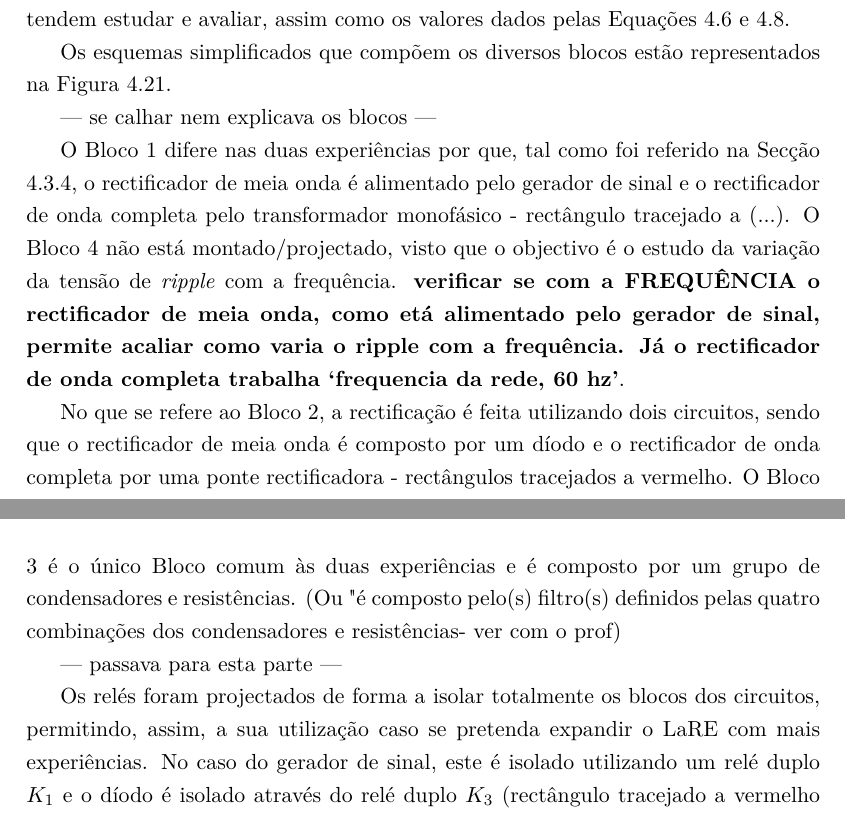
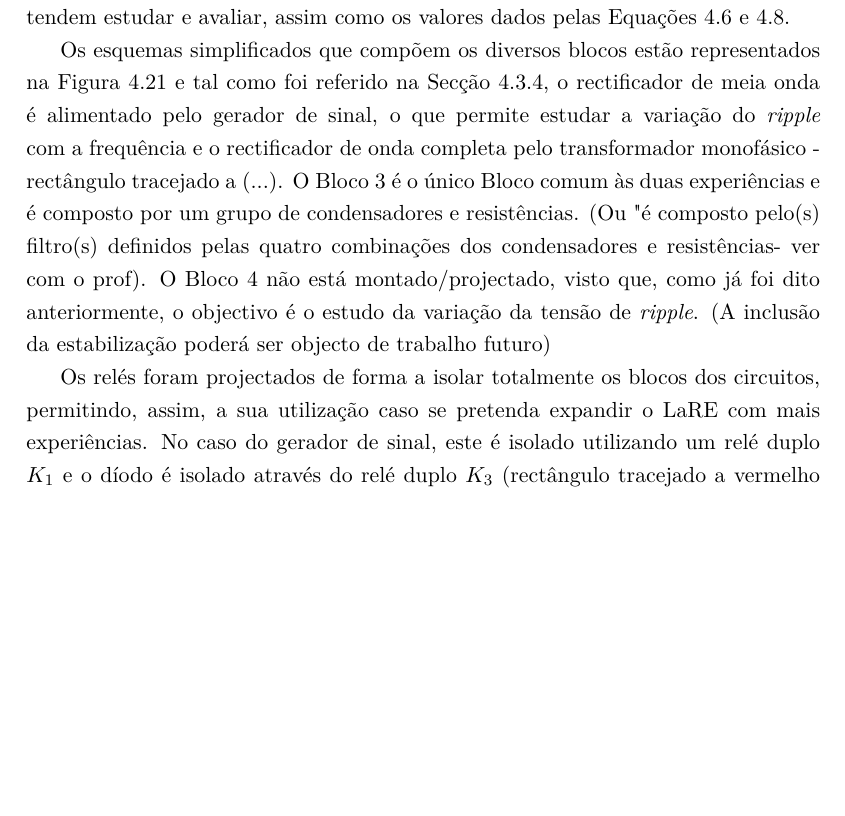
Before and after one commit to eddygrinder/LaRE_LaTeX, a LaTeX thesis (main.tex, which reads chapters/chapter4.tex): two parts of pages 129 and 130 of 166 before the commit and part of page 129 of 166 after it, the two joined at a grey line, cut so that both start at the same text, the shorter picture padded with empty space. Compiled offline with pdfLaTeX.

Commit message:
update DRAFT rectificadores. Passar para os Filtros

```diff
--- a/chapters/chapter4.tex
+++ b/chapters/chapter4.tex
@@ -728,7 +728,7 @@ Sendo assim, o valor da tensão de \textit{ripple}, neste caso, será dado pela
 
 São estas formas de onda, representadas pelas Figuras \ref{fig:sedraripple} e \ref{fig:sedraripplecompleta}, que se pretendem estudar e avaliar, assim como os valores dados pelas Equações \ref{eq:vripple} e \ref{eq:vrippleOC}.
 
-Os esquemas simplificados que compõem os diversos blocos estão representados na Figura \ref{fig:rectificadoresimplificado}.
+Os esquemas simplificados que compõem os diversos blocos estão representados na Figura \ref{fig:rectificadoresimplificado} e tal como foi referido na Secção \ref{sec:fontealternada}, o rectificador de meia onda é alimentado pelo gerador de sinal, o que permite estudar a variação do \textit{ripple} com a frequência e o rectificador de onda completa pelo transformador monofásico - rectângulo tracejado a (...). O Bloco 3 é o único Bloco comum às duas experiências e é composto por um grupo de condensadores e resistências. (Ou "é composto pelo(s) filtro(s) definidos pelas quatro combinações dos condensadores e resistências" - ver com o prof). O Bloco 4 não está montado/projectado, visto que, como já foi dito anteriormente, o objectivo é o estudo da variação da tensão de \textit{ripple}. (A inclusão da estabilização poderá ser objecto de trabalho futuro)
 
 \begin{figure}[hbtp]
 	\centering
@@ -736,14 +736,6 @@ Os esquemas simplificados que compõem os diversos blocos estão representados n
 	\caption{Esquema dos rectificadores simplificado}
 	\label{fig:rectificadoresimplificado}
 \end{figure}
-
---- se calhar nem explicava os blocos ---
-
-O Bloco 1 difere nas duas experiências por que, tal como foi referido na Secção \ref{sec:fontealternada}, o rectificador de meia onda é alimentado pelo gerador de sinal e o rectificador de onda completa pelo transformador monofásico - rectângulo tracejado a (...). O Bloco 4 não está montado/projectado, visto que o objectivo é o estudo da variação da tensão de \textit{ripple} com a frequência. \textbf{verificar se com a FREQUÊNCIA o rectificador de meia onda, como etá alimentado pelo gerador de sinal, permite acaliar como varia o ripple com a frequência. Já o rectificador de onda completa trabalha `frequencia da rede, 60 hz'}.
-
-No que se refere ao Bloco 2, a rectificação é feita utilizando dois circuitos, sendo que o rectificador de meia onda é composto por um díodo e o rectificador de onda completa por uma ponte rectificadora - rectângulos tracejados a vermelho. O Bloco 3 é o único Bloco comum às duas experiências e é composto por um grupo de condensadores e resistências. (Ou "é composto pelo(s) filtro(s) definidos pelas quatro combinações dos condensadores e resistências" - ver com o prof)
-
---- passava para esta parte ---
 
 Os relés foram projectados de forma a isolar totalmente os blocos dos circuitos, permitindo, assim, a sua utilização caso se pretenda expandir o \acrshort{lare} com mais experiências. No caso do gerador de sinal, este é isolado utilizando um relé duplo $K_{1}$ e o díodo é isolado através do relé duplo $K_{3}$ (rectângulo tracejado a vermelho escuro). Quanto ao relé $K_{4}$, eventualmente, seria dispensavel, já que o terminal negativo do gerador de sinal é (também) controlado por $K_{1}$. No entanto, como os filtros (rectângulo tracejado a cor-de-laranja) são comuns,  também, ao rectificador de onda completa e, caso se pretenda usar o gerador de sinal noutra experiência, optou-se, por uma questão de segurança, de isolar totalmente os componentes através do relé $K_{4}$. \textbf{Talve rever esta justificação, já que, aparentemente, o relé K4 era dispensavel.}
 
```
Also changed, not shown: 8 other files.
#####
Each record above must be returned exactly as written, with its pictures omitted.

Before and after one commit to eddygrinder/LaRE_LaTeX, a LaTeX thesis (main.tex, which reads chapters/chapter4.tex): two parts of pages 129 and 130 of 166 before the commit and part of page 129 of 166 after it, the two joined at a grey line, cut so that both start at the same text, the shorter picture padded with empty space. Compiled offline with pdfLaTeX.

Commit message:
update DRAFT rectificadores. Passar para os Filtros

```diff
--- a/chapters/chapter4.tex
+++ b/chapters/chapter4.tex
@@ -728,7 +728,7 @@ Sendo assim, o valor da tensão de \textit{ripple}, neste caso, será dado pela
 
 São estas formas de onda, representadas pelas Figuras \ref{fig:sedraripple} e \ref{fig:sedraripplecompleta}, que se pretendem estudar e avaliar, assim como os valores dados pelas Equações \ref{eq:vripple} e \ref{eq:vrippleOC}.
 
-Os esquemas simplificados que compõem os diversos blocos estão representados na Figura \ref{fig:rectificadoresimplificado}.
+Os esquemas simplificados que compõem os diversos blocos estão representados na Figura \ref{fig:rectificadoresimplificado} e tal como foi referido na Secção \ref{sec:fontealternada}, o rectificador de meia onda é alimentado pelo gerador de sinal, o que permite estudar a variação do \textit{ripple} com a frequência e o rectificador de onda completa pelo transformador monofásico - rectângulo tracejado a (...). O Bloco 3 é o único Bloco comum às duas experiências e é composto por um grupo de condensadores e resistências. (Ou "é composto pelo(s) filtro(s) definidos pelas quatro combinações dos condensadores e resistências" - ver com o prof). O Bloco 4 não está montado/projectado, visto que, como já foi dito anteriormente, o objectivo é o estudo da variação da tensão de \textit{ripple}. (A inclusão da estabilização poderá ser objecto de trabalho futuro)
 
 \begin{figure}[hbtp]
 	\centering
@@ -736,14 +736,6 @@ Os esquemas simplificados que compõem os diversos blocos estão representados n
 	\caption{Esquema dos rectificadores simplificado}
 	\label{fig:rectificadoresimplificado}
 \end{figure}
-
---- se calhar nem explicava os blocos ---
-
-O Bloco 1 difere nas duas experiências por que, tal como foi referido na Secção \ref{sec:fontealternada}, o rectificador de meia onda é alimentado pelo gerador de sinal e o rectificador de onda completa pelo transformador monofásico - rectângulo tracejado a (...). O Bloco 4 não está montado/projectado, visto que o objectivo é o estudo da variação da tensão de \textit{ripple} com a frequência. \textbf{verificar se com a FREQUÊNCIA o rectificador de meia onda, como etá alimentado pelo gerador de sinal, permite acaliar como varia o ripple com a frequência. Já o rectificador de onda completa trabalha `frequencia da rede, 60 hz'}.
-
-No que se refere ao Bloco 2, a rectificação é feita utilizando dois circuitos, sendo que o rectificador de meia onda é composto por um díodo e o rectificador de onda completa por uma ponte rectificadora - rectângulos tracejados a vermelho. O Bloco 3 é o único Bloco comum às duas experiências e é composto por um grupo de condensadores e resistências. (Ou "é composto pelo(s) filtro(s) definidos pelas quatro combinações dos condensadores e resistências" - ver com o prof)
-
---- passava para esta parte ---
 
 Os relés foram projectados de forma a isolar totalmente os blocos dos circuitos, permitindo, assim, a sua utilização caso se pretenda expandir o \acrshort{lare} com mais experiências. No caso do gerador de sinal, este é isolado utilizando um relé duplo $K_{1}$ e o díodo é isolado através do relé duplo $K_{3}$ (rectângulo tracejado a vermelho escuro). Quanto ao relé $K_{4}$, eventualmente, seria dispensavel, já que o terminal negativo do gerador de sinal é (também) controlado por $K_{1}$. No entanto, como os filtros (rectângulo tracejado a cor-de-laranja) são comuns,  também, ao rectificador de onda completa e, caso se pretenda usar o gerador de sinal noutra experiência, optou-se, por uma questão de segurança, de isolar totalmente os componentes através do relé $K_{4}$. \textbf{Talve rever esta justificação, já que, aparentemente, o relé K4 era dispensavel.}
 
```
Also changed, not shown: 8 other files.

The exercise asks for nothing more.